BEGIN DATA SHOWN

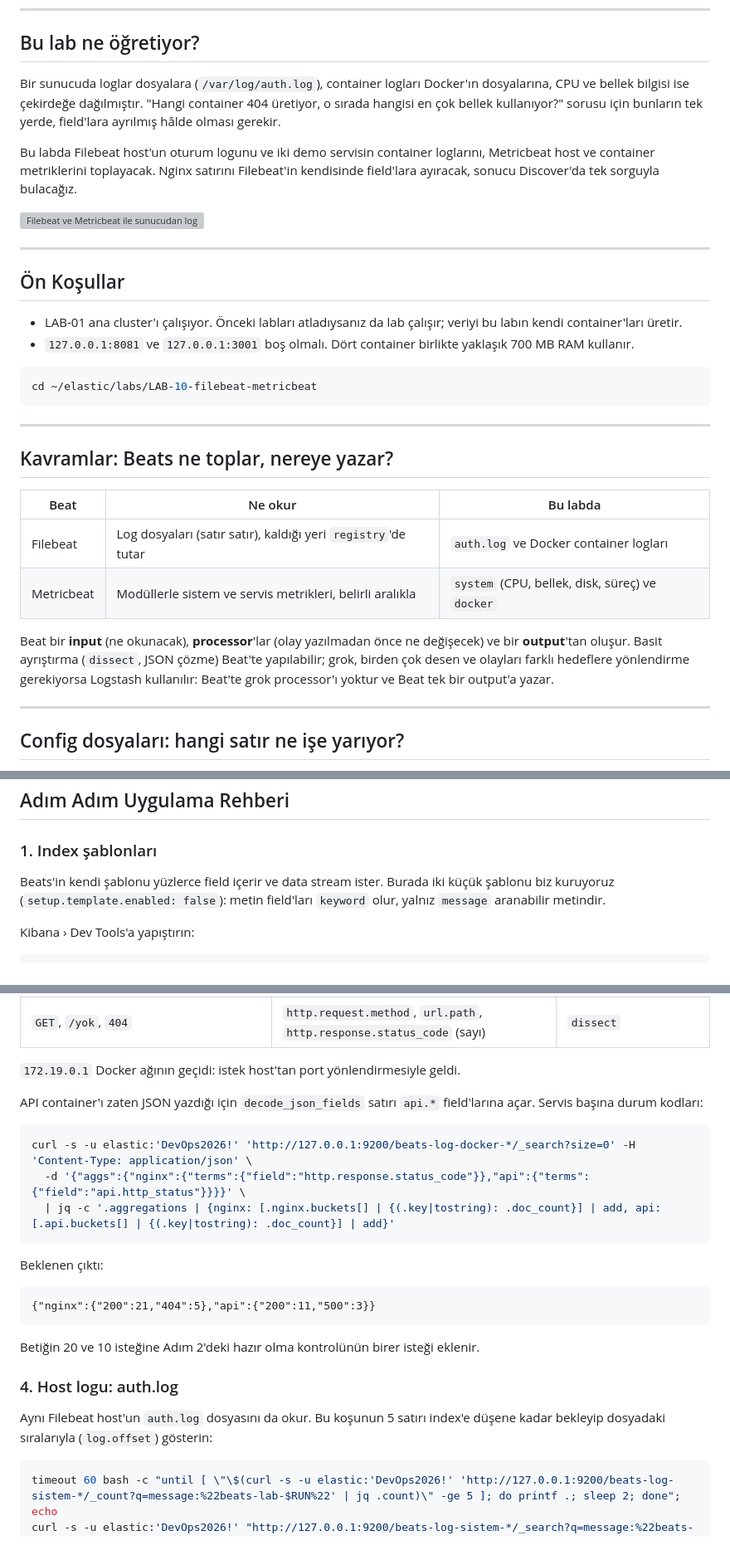
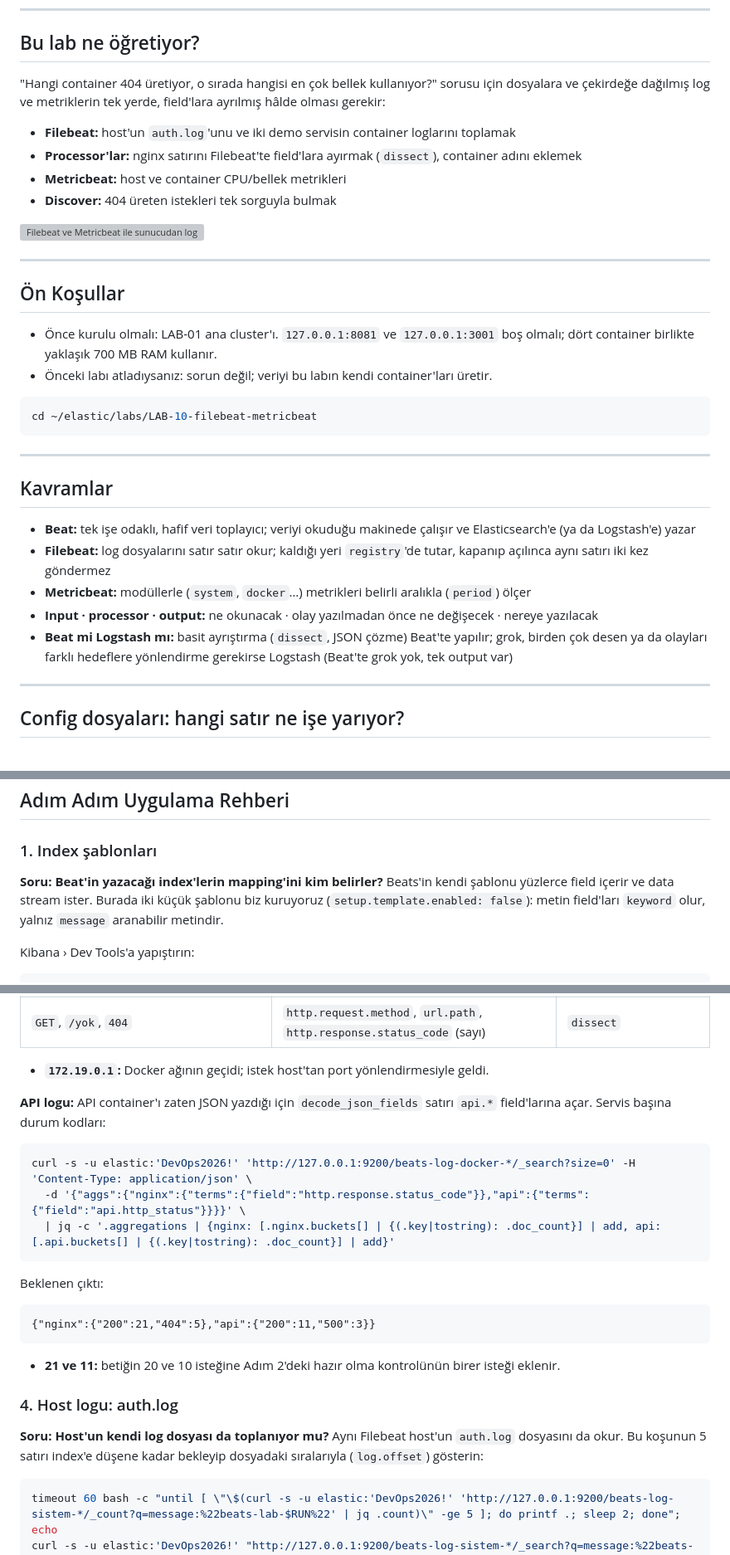
Before and after one commit to hakanbayraktar/elastic, a Markdown page: labs/LAB-10-filebeat-metricbeat/README.md, 3 parts joined by grey strips. Shown at 83% size. Drawn GitHub-style; grey boxes are pictures that could not be loaded.

````diff
--- a/labs/LAB-10-filebeat-metricbeat/README.md
+++ b/labs/LAB-10-filebeat-metricbeat/README.md
@@ -8,13 +8,13 @@
 
 ## Bu lab ne öğretiyor?
 
-Bir sunucuda loglar dosyalara (`/var/log/auth.log`), container logları Docker'ın dosyalarına, CPU ve
-bellek bilgisi ise çekirdeğe dağılmıştır. "Hangi container 404 üretiyor, o sırada hangisi en çok bellek
-kullanıyor?" sorusu için bunların tek yerde, field'lara ayrılmış hâlde olması gerekir.
+"Hangi container 404 üretiyor, o sırada hangisi en çok bellek kullanıyor?" sorusu için dosyalara ve çekirdeğe
+dağılmış log ve metriklerin tek yerde, field'lara ayrılmış hâlde olması gerekir:
 
-Bu labda Filebeat host'un oturum logunu ve iki demo servisin container loglarını, Metricbeat host ve
-container metriklerini toplayacak. Nginx satırını Filebeat'in kendisinde field'lara ayıracak, sonucu
-Discover'da tek sorguyla bulacağız.
+- **Filebeat:** host'un `auth.log`'unu ve iki demo servisin container loglarını toplamak
+- **Processor'lar:** nginx satırını Filebeat'te field'lara ayırmak (`dissect`), container adını eklemek
+- **Metricbeat:** host ve container CPU/bellek metrikleri
+- **Discover:** 404 üreten istekleri tek sorguyla bulmak
 
 ![Filebeat ve Metricbeat ile sunucudan log ve metrik toplama](../../assets/infographics/20-beats-log-metrik.png)
 
@@ -22,9 +22,9 @@ Discover'da tek sorguyla bulacağız.
 
 ## Ön Koşullar
 
-- LAB-01 ana cluster'ı çalışıyor. Önceki labları atladıysanız da lab çalışır; veriyi bu labın kendi
-  container'ları üretir.
-- `127.0.0.1:8081` ve `127.0.0.1:3001` boş olmalı. Dört container birlikte yaklaşık 700 MB RAM kullanır.
+- Önce kurulu olmalı: LAB-01 ana cluster'ı. `127.0.0.1:8081` ve `127.0.0.1:3001` boş olmalı; dört container
+  birlikte yaklaşık 700 MB RAM kullanır.
+- Önceki labı atladıysanız: sorun değil; veriyi bu labın kendi container'ları üretir.
 
 ```bash
 cd ~/elastic/labs/LAB-10-filebeat-metricbeat
@@ -32,16 +32,13 @@ cd ~/elastic/labs/LAB-10-filebeat-metricbeat
 
 ---
 
-## Kavramlar: Beats ne toplar, nereye yazar?
+## Kavramlar
 
-| Beat | Ne okur | Bu labda |
-|---|---|---|
-| Filebeat | Log dosyaları (satır satır), kaldığı yeri `registry`'de tutar | `auth.log` ve Docker container logları |
-| Metricbeat | Modüllerle sistem ve servis metrikleri, belirli aralıkla | `system` (CPU, bellek, disk, süreç) ve `docker` |
-
-Beat bir **input** (ne okunacak), **processor**'lar (olay yazılmadan önce ne değişecek) ve bir **output**'tan
-oluşur. Basit ayrıştırma (`dissect`, JSON çözme) Beat'te yapılabilir; grok, birden çok desen ve olayları
-farklı hedeflere yönlendirme gerekiyorsa Logstash kullanılır: Beat'te grok processor'ı yoktur ve Beat tek bir output'a yazar.
+- **Beat:** tek işe odaklı, hafif veri toplayıcı; veriyi okuduğu makinede çalışır ve Elasticsearch'e (ya da Logstash'e) yazar
+- **Filebeat:** log dosyalarını satır satır okur; kaldığı yeri `registry`'de tutar, kapanıp açılınca aynı satırı iki kez göndermez
+- **Metricbeat:** modüllerle (`system`, `docker`…) metrikleri belirli aralıkla (`period`) ölçer
+- **Input · processor · output:** ne okunacak · olay yazılmadan önce ne değişecek · nereye yazılacak
+- **Beat mi Logstash mı:** basit ayrıştırma (`dissect`, JSON çözme) Beat'te yapılır; grok, birden çok desen ya da olayları farklı hedeflere yönlendirme gerekirse Logstash (Beat'te grok yok, tek output var)
 
 ---
 
@@ -98,9 +95,9 @@ farklı hedeflere yönlendirme gerekiyorsa Logstash kullanılır: Beat'te grok p
 
 ### 1. Index şablonları
 
-Beats'in kendi şablonu yüzlerce field içerir ve data stream ister. Burada iki küçük şablonu biz
-kuruyoruz (`setup.template.enabled: false`): metin field'ları `keyword` olur, yalnız `message` aranabilir
-metindir.
+**Soru: Beat'in yazacağı index'lerin mapping'ini kim belirler?** Beats'in kendi şablonu yüzlerce field içerir ve
+data stream ister. Burada iki küçük şablonu biz kuruyoruz (`setup.template.enabled: false`): metin field'ları
+`keyword` olur, yalnız `message` aranabilir metindir.
 
 Kibana › Dev Tools'a yapıştırın:
 
@@ -221,10 +223,10 @@ Beklenen çıktı:
 | Dosya adındaki container id | `container.name: nginx-beats-lab` | `add_docker_metadata` |
 | `GET`, `/yok`, `404` | `http.request.method`, `url.path`, `http.response.status_code` (sayı) | `dissect` |
 
-`172.19.0.1` Docker ağının geçidi: istek host'tan port yönlendirmesiyle geldi.
+- **`172.19.0.1`:** Docker ağının geçidi; istek host'tan port yönlendirmesiyle geldi.
 
-API container'ı zaten JSON yazdığı için `decode_json_fields` satırı `api.*` field'larına açar. Servis
-başına durum kodları:
+**API logu:** API container'ı zaten JSON yazdığı için `decode_json_fields` satırı `api.*` field'larına açar.
+Servis başına durum kodları:
 
 ```bash
 curl -s -u elastic:'DevOps2026!' 'http://127.0.0.1:9200/beats-log-docker-*/_search?size=0' -H 'Content-Type: application/json' \
@@ -238,12 +240,12 @@ Beklenen çıktı:
 {"nginx":{"200":21,"404":5},"api":{"200":11,"500":3}}
 ```
 
-Betiğin 20 ve 10 isteğine Adım 2'deki hazır olma kontrolünün birer isteği eklenir.
+- **21 ve 11:** betiğin 20 ve 10 isteğine Adım 2'deki hazır olma kontrolünün birer isteği eklenir.
 
 ### 4. Host logu: auth.log
 
-Aynı Filebeat host'un `auth.log` dosyasını da okur. Bu koşunun 5 satırı index'e düşene kadar bekleyip
-dosyadaki sıralarıyla (`log.offset`) gösterin:
+**Soru: Host'un kendi log dosyası da toplanıyor mu?** Aynı Filebeat host'un `auth.log` dosyasını da okur. Bu
+koşunun 5 satırı index'e düşene kadar bekleyip dosyadaki sıralarıyla (`log.offset`) gösterin:
 
 ```bash
 timeout 60 bash -c "until [ \"\$(curl -s -u elastic:'DevOps2026!' 'http://127.0.0.1:9200/beats-log-sistem-*/_count?q=message:%22beats-lab-$RUN%22' | jq .count)\" -ge 5 ]; do printf .; sleep 2; done"; echo
````
Also changed, not shown: other parts of labs/LAB-10-filebeat-metricbeat/README.md (+28 -20 lines), assets/screenshots/LAB-10/01-discover-404.png.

END DATA SHOWN

In your copy of the entries above, leave out the pictures and keep every word exact.

Before and after one commit to hakanbayraktar/elastic, a Markdown page: labs/LAB-10-filebeat-metricbeat/README.md, 3 parts joined by grey strips. Shown at 83% size. Drawn GitHub-style; grey boxes are pictures that could not be loaded.

````diff
--- a/labs/LAB-10-filebeat-metricbeat/README.md
+++ b/labs/LAB-10-filebeat-metricbeat/README.md
@@ -8,13 +8,13 @@
 
 ## Bu lab ne öğretiyor?
 
-Bir sunucuda loglar dosyalara (`/var/log/auth.log`), container logları Docker'ın dosyalarına, CPU ve
-bellek bilgisi ise çekirdeğe dağılmıştır. "Hangi container 404 üretiyor, o sırada hangisi en çok bellek
-kullanıyor?" sorusu için bunların tek yerde, field'lara ayrılmış hâlde olması gerekir.
+"Hangi container 404 üretiyor, o sırada hangisi en çok bellek kullanıyor?" sorusu için dosyalara ve çekirdeğe
+dağılmış log ve metriklerin tek yerde, field'lara ayrılmış hâlde olması gerekir:
 
-Bu labda Filebeat host'un oturum logunu ve iki demo servisin container loglarını, Metricbeat host ve
-container metriklerini toplayacak. Nginx satırını Filebeat'in kendisinde field'lara ayıracak, sonucu
-Discover'da tek sorguyla bulacağız.
+- **Filebeat:** host'un `auth.log`'unu ve iki demo servisin container loglarını toplamak
+- **Processor'lar:** nginx satırını Filebeat'te field'lara ayırmak (`dissect`), container adını eklemek
+- **Metricbeat:** host ve container CPU/bellek metrikleri
+- **Discover:** 404 üreten istekleri tek sorguyla bulmak
 
 ![Filebeat ve Metricbeat ile sunucudan log ve metrik toplama](../../assets/infographics/20-beats-log-metrik.png)
 
@@ -22,9 +22,9 @@ Discover'da tek sorguyla bulacağız.
 
 ## Ön Koşullar
 
-- LAB-01 ana cluster'ı çalışıyor. Önceki labları atladıysanız da lab çalışır; veriyi bu labın kendi
-  container'ları üretir.
-- `127.0.0.1:8081` ve `127.0.0.1:3001` boş olmalı. Dört container birlikte yaklaşık 700 MB RAM kullanır.
+- Önce kurulu olmalı: LAB-01 ana cluster'ı. `127.0.0.1:8081` ve `127.0.0.1:3001` boş olmalı; dört container
+  birlikte yaklaşık 700 MB RAM kullanır.
+- Önceki labı atladıysanız: sorun değil; veriyi bu labın kendi container'ları üretir.
 
 ```bash
 cd ~/elastic/labs/LAB-10-filebeat-metricbeat
@@ -32,16 +32,13 @@ cd ~/elastic/labs/LAB-10-filebeat-metricbeat
 
 ---
 
-## Kavramlar: Beats ne toplar, nereye yazar?
+## Kavramlar
 
-| Beat | Ne okur | Bu labda |
-|---|---|---|
-| Filebeat | Log dosyaları (satır satır), kaldığı yeri `registry`'de tutar | `auth.log` ve Docker container logları |
-| Metricbeat | Modüllerle sistem ve servis metrikleri, belirli aralıkla | `system` (CPU, bellek, disk, süreç) ve `docker` |
-
-Beat bir **input** (ne okunacak), **processor**'lar (olay yazılmadan önce ne değişecek) ve bir **output**'tan
-oluşur. Basit ayrıştırma (`dissect`, JSON çözme) Beat'te yapılabilir; grok, birden çok desen ve olayları
-farklı hedeflere yönlendirme gerekiyorsa Logstash kullanılır: Beat'te grok processor'ı yoktur ve Beat tek bir output'a yazar.
+- **Beat:** tek işe odaklı, hafif veri toplayıcı; veriyi okuduğu makinede çalışır ve Elasticsearch'e (ya da Logstash'e) yazar
+- **Filebeat:** log dosyalarını satır satır okur; kaldığı yeri `registry`'de tutar, kapanıp açılınca aynı satırı iki kez göndermez
+- **Metricbeat:** modüllerle (`system`, `docker`…) metrikleri belirli aralıkla (`period`) ölçer
+- **Input · processor · output:** ne okunacak · olay yazılmadan önce ne değişecek · nereye yazılacak
+- **Beat mi Logstash mı:** basit ayrıştırma (`dissect`, JSON çözme) Beat'te yapılır; grok, birden çok desen ya da olayları farklı hedeflere yönlendirme gerekirse Logstash (Beat'te grok yok, tek output var)
 
 ---
 
@@ -98,9 +95,9 @@ farklı hedeflere yönlendirme gerekiyorsa Logstash kullanılır: Beat'te grok p
 
 ### 1. Index şablonları
 
-Beats'in kendi şablonu yüzlerce field içerir ve data stream ister. Burada iki küçük şablonu biz
-kuruyoruz (`setup.template.enabled: false`): metin field'ları `keyword` olur, yalnız `message` aranabilir
-metindir.
+**Soru: Beat'in yazacağı index'lerin mapping'ini kim belirler?** Beats'in kendi şablonu yüzlerce field içerir ve
+data stream ister. Burada iki küçük şablonu biz kuruyoruz (`setup.template.enabled: false`): metin field'ları
+`keyword` olur, yalnız `message` aranabilir metindir.
 
 Kibana › Dev Tools'a yapıştırın:
 
@@ -221,10 +223,10 @@ Beklenen çıktı:
 | Dosya adındaki container id | `container.name: nginx-beats-lab` | `add_docker_metadata` |
 | `GET`, `/yok`, `404` | `http.request.method`, `url.path`, `http.response.status_code` (sayı) | `dissect` |
 
-`172.19.0.1` Docker ağının geçidi: istek host'tan port yönlendirmesiyle geldi.
+- **`172.19.0.1`:** Docker ağının geçidi; istek host'tan port yönlendirmesiyle geldi.
 
-API container'ı zaten JSON yazdığı için `decode_json_fields` satırı `api.*` field'larına açar. Servis
-başına durum kodları:
+**API logu:** API container'ı zaten JSON yazdığı için `decode_json_fields` satırı `api.*` field'larına açar.
+Servis başına durum kodları:
 
 ```bash
 curl -s -u elastic:'DevOps2026!' 'http://127.0.0.1:9200/beats-log-docker-*/_search?size=0' -H 'Content-Type: application/json' \
@@ -238,12 +240,12 @@ Beklenen çıktı:
 {"nginx":{"200":21,"404":5},"api":{"200":11,"500":3}}
 ```
 
-Betiğin 20 ve 10 isteğine Adım 2'deki hazır olma kontrolünün birer isteği eklenir.
+- **21 ve 11:** betiğin 20 ve 10 isteğine Adım 2'deki hazır olma kontrolünün birer isteği eklenir.
 
 ### 4. Host logu: auth.log
 
-Aynı Filebeat host'un `auth.log` dosyasını da okur. Bu koşunun 5 satırı index'e düşene kadar bekleyip
-dosyadaki sıralarıyla (`log.offset`) gösterin:
+**Soru: Host'un kendi log dosyası da toplanıyor mu?** Aynı Filebeat host'un `auth.log` dosyasını da okur. Bu
+koşunun 5 satırı index'e düşene kadar bekleyip dosyadaki sıralarıyla (`log.offset`) gösterin:
 
 ```bash
 timeout 60 bash -c "until [ \"\$(curl -s -u elastic:'DevOps2026!' 'http://127.0.0.1:9200/beats-log-sistem-*/_count?q=message:%22beats-lab-$RUN%22' | jq .count)\" -ge 5 ]; do printf .; sleep 2; done"; echo
````
Also changed, not shown: other parts of labs/LAB-10-filebeat-metricbeat/README.md (+28 -20 lines), assets/screenshots/LAB-10/01-discover-404.png.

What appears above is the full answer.